Railroad gave life and took life from community
Remember the article in the Shelby County Reporter story about Bob Kendrick whose round-trip to Bessemer to trade goods for his store at K-springs took three days?
I recently received an e-mail from Lawrence Kendrick Jr., a grandson of Bob.
He does not remember his grandfather, he said, because Bob died in a railroad accident in 1906. But he remembers his father Lawrence, the infant in the photograph accompanying the story, and his grandmother Susan Ella Davis Kendrick, the lady holding the infant..
He remembers, too, his Aunt Era, Bob and Susan Ella’s youngest daughter who shared old family photos and stories with me before her death around 20 years ago.
It was Era Kendrick Crim who first told me the story of her father’s accident.
She was around nine at the time. A union of farmers, who held meetings at the K-Springs church building, had convinced Bob to combine his store with theirs and operate one large store near where the railroad was going through The Narrows.
He began work at the new store while work was still being done on the store and the railroad. When railroad workers got ready to blast, they would blow a whistle, but one day they didn’t blow it soon enough.

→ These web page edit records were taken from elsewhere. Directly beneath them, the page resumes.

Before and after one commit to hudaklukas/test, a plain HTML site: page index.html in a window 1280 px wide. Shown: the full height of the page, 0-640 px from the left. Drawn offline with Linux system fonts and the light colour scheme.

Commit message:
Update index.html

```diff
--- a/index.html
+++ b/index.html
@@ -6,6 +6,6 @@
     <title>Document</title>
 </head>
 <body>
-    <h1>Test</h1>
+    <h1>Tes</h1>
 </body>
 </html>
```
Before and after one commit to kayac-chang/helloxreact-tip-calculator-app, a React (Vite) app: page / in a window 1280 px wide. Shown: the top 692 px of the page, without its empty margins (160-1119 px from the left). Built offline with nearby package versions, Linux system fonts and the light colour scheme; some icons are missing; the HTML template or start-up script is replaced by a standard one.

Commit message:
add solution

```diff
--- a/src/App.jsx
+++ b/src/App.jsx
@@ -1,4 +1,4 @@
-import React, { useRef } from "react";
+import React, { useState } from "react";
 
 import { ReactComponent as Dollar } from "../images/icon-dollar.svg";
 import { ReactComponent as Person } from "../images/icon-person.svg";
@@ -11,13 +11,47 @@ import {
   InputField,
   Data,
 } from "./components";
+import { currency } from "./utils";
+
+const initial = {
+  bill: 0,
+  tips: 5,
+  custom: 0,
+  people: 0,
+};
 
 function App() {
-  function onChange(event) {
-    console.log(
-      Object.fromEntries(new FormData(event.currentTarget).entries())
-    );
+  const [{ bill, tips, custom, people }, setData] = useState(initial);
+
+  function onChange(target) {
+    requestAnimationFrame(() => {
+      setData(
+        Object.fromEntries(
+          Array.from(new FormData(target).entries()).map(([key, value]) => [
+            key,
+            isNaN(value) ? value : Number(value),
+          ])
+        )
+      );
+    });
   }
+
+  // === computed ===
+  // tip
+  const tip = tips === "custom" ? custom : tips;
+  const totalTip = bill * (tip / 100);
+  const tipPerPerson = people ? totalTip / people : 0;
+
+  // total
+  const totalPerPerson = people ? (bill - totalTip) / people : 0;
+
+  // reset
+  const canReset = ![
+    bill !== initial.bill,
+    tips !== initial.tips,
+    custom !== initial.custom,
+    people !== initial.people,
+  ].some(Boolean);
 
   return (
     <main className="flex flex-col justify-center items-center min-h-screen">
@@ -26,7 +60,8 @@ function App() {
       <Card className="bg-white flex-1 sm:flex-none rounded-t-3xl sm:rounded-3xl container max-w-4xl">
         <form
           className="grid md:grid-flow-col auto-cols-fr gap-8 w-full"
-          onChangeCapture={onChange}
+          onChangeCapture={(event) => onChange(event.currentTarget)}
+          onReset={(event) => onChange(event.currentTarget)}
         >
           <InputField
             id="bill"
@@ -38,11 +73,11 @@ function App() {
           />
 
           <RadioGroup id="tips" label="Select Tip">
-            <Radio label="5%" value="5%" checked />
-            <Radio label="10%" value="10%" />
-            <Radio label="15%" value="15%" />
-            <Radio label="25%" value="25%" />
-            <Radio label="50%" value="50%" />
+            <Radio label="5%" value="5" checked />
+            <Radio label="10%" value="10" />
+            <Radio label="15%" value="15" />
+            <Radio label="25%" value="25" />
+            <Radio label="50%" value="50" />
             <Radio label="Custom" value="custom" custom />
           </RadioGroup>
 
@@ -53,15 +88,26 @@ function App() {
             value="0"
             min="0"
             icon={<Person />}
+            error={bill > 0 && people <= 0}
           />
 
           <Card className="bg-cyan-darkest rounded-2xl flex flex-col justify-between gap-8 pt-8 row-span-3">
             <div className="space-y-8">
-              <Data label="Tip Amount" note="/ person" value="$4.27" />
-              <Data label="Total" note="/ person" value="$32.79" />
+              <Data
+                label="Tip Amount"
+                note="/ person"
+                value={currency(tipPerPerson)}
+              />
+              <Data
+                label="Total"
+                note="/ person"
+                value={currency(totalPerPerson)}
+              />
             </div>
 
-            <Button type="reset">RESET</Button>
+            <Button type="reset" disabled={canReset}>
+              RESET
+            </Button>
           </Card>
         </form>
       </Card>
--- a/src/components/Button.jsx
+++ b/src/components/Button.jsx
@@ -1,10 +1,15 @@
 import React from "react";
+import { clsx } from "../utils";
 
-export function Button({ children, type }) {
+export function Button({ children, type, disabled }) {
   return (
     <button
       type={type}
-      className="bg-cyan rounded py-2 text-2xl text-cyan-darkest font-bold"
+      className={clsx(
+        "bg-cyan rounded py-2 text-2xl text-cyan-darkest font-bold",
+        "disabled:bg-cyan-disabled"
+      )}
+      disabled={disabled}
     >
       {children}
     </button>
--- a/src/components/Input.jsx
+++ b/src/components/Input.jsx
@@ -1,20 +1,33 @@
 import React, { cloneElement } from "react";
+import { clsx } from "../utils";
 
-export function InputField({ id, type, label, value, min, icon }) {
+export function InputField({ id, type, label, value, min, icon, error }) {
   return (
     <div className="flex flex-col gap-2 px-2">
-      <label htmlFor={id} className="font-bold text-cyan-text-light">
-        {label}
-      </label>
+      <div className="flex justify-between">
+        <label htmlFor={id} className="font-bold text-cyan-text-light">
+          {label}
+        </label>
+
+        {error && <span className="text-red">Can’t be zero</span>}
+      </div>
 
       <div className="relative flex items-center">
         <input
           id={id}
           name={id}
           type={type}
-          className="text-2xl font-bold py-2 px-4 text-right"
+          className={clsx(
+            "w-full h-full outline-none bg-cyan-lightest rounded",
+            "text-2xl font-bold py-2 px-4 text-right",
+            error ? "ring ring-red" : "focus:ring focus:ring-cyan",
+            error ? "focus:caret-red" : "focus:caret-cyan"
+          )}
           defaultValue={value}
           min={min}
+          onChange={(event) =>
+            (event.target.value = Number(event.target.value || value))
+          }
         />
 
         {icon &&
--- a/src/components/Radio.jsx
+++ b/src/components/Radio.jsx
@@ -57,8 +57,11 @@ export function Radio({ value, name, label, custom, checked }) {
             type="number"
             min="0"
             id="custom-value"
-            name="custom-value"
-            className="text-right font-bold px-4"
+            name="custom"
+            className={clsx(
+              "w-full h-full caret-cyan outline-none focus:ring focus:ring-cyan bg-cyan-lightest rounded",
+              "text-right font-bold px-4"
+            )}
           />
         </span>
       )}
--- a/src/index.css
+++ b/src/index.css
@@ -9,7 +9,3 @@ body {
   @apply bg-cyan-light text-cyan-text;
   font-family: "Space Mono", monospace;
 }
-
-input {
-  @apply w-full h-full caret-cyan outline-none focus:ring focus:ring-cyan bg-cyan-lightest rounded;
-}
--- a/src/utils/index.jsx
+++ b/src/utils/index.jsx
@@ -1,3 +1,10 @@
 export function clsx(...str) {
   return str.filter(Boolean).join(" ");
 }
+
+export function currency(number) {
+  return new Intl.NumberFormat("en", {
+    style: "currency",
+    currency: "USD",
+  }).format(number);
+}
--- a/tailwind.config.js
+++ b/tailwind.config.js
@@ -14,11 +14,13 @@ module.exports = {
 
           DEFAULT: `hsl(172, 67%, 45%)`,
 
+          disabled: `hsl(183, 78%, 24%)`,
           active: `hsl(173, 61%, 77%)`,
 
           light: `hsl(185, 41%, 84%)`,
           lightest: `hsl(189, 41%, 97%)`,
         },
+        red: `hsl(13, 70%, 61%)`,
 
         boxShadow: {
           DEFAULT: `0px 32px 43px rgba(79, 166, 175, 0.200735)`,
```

Crim recalled, “There were eight men in the store and they all ran for cover, diving under the table and just anything. But they said my daddy just turned and leaned his head down against the big mantle. I guess he thought the chimney would protect him.”
But it didn’t. A large rock hit him on the head and killed him.
At the time of Bob’s death, Lawrence, the baby in the old, family photograph, would have been around 18.
The rock that killed Robert L. (Bob) Kendrick was placed on his grave in the Pleasant Valley Cemetery and is still there.